===== Given information

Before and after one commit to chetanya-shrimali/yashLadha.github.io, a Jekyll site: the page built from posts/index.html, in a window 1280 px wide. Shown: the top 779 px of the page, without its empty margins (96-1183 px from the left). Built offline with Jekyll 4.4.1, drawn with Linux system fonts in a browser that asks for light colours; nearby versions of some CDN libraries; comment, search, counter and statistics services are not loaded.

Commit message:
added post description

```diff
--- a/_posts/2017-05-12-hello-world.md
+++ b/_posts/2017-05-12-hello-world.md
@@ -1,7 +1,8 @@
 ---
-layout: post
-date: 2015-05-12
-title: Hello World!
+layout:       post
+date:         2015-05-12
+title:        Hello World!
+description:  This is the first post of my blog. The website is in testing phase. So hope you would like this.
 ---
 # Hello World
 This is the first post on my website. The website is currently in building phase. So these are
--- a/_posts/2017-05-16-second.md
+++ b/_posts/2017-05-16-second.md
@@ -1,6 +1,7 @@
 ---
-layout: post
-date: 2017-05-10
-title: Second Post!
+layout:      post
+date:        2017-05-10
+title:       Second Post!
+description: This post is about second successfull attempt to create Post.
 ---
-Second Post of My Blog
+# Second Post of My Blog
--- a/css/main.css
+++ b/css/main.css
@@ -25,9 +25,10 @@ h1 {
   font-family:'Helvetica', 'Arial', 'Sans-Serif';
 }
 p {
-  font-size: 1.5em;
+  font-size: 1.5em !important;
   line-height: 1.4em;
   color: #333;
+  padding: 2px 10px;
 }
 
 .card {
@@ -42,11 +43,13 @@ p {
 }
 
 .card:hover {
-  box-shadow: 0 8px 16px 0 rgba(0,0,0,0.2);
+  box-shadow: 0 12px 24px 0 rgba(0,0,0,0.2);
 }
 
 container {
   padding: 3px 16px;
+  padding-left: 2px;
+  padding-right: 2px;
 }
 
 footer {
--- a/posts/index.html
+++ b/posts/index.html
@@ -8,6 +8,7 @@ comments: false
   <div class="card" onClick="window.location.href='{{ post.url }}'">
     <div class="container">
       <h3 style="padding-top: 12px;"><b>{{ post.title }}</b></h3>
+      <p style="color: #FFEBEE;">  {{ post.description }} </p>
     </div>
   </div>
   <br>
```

==========
===== Given information

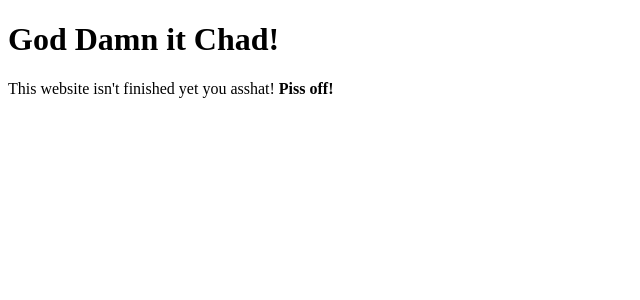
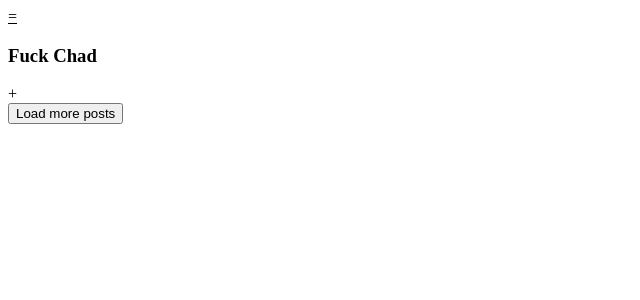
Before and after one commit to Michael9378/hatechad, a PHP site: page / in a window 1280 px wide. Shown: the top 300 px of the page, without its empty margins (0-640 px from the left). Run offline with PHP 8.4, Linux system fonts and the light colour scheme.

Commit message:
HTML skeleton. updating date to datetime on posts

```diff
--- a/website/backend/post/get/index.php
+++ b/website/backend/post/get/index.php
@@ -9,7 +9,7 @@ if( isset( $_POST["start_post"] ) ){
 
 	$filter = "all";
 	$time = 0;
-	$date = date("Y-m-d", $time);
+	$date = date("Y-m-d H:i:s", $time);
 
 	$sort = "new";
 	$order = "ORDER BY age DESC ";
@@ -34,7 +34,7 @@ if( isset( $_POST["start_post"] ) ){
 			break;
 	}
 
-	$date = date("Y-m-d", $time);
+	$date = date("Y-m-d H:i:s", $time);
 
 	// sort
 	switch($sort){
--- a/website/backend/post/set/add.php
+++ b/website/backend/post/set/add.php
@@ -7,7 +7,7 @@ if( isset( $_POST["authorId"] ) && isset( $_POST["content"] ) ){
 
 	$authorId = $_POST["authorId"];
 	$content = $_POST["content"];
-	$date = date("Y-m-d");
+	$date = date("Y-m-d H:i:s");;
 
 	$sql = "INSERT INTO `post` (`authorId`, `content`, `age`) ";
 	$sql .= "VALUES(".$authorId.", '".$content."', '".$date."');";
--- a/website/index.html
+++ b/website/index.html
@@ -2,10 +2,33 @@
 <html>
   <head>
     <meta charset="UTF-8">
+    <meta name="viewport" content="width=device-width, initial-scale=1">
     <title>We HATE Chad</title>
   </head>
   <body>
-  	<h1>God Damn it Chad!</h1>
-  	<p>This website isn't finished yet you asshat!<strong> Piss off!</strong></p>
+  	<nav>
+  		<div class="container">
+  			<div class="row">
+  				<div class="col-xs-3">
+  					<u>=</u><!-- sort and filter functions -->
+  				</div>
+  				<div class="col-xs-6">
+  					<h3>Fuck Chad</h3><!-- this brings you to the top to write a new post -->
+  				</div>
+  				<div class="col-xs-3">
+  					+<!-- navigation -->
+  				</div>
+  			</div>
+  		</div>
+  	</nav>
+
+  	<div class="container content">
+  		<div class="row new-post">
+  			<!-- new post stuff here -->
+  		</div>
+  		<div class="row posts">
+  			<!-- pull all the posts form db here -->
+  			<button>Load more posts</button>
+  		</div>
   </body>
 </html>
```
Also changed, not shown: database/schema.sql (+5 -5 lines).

==========
===== Given information

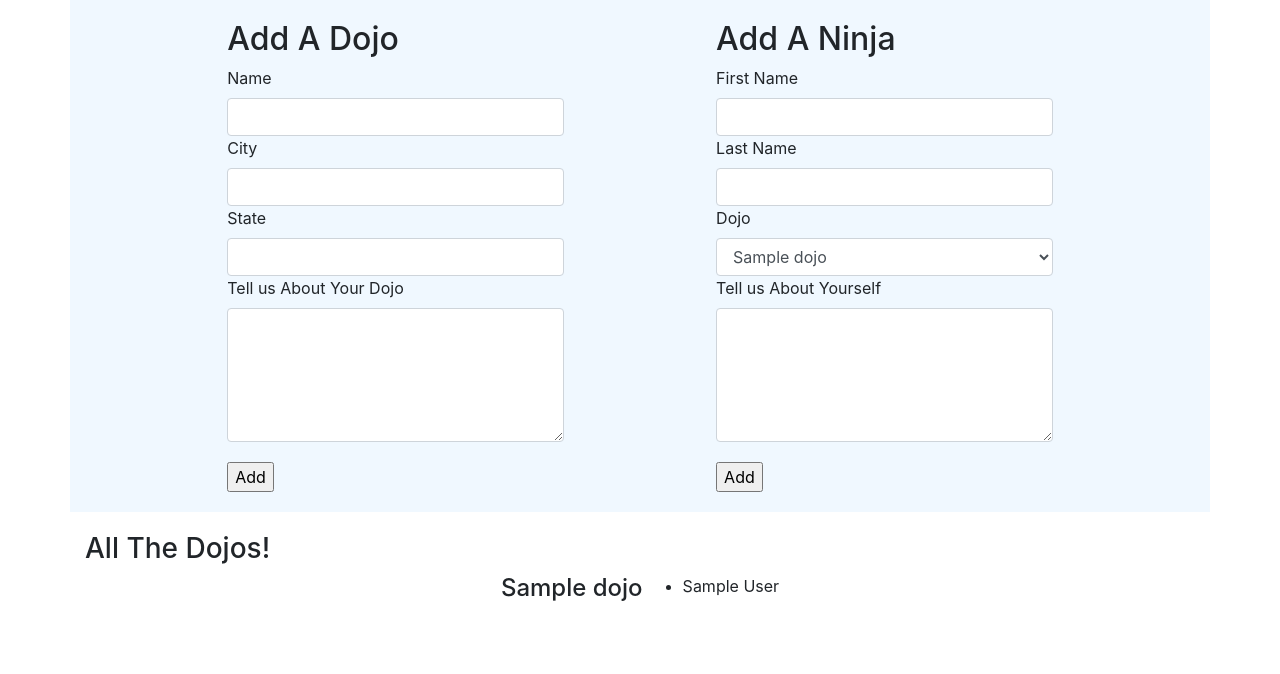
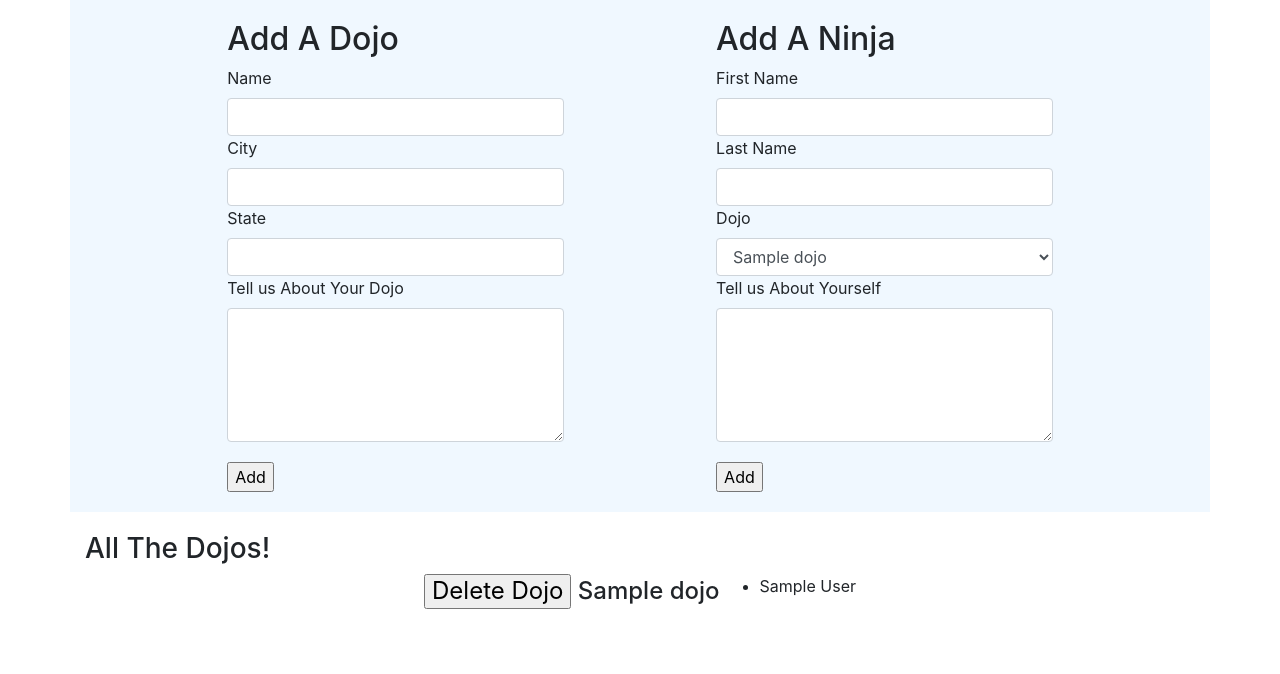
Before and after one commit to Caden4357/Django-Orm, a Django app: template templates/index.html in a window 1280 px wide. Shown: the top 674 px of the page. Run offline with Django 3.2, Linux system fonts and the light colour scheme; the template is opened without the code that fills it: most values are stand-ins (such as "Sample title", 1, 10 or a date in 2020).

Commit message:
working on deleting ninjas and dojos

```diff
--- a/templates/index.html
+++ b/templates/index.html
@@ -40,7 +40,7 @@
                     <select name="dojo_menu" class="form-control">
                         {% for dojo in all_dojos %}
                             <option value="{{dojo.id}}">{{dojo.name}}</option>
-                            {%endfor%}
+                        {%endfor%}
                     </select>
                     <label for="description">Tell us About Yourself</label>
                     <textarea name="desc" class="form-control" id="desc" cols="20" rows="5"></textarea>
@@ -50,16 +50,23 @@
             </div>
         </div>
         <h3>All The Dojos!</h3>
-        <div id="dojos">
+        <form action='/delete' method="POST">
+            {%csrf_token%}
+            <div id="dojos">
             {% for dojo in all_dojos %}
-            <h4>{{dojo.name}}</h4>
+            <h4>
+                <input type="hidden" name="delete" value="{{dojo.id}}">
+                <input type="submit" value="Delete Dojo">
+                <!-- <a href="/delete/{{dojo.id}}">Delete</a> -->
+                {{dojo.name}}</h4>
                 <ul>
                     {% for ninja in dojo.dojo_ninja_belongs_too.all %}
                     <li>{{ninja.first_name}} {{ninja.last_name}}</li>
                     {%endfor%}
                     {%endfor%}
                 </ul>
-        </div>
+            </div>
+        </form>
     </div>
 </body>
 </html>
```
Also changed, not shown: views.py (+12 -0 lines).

==========

● Exercise: Copy all lines from the listing that contain "empty".

● Exercise output:
Before and after one commit to chetanya-shrimali/yashLadha.github.io, a Jekyll site: the page built from posts/index.html, in a window 1280 px wide. Shown: the top 779 px of the page, without its empty margins (96-1183 px from the left). Built offline with Jekyll 4.4.1, drawn with Linux system fonts in a browser that asks for light colours; nearby versions of some CDN libraries; comment, search, counter and statistics services are not loaded.
Before and after one commit to Michael9378/hatechad, a PHP site: page / in a window 1280 px wide. Shown: the top 300 px of the page, without its empty margins (0-640 px from the left). Run offline with PHP 8.4, Linux system fonts and the light colour scheme.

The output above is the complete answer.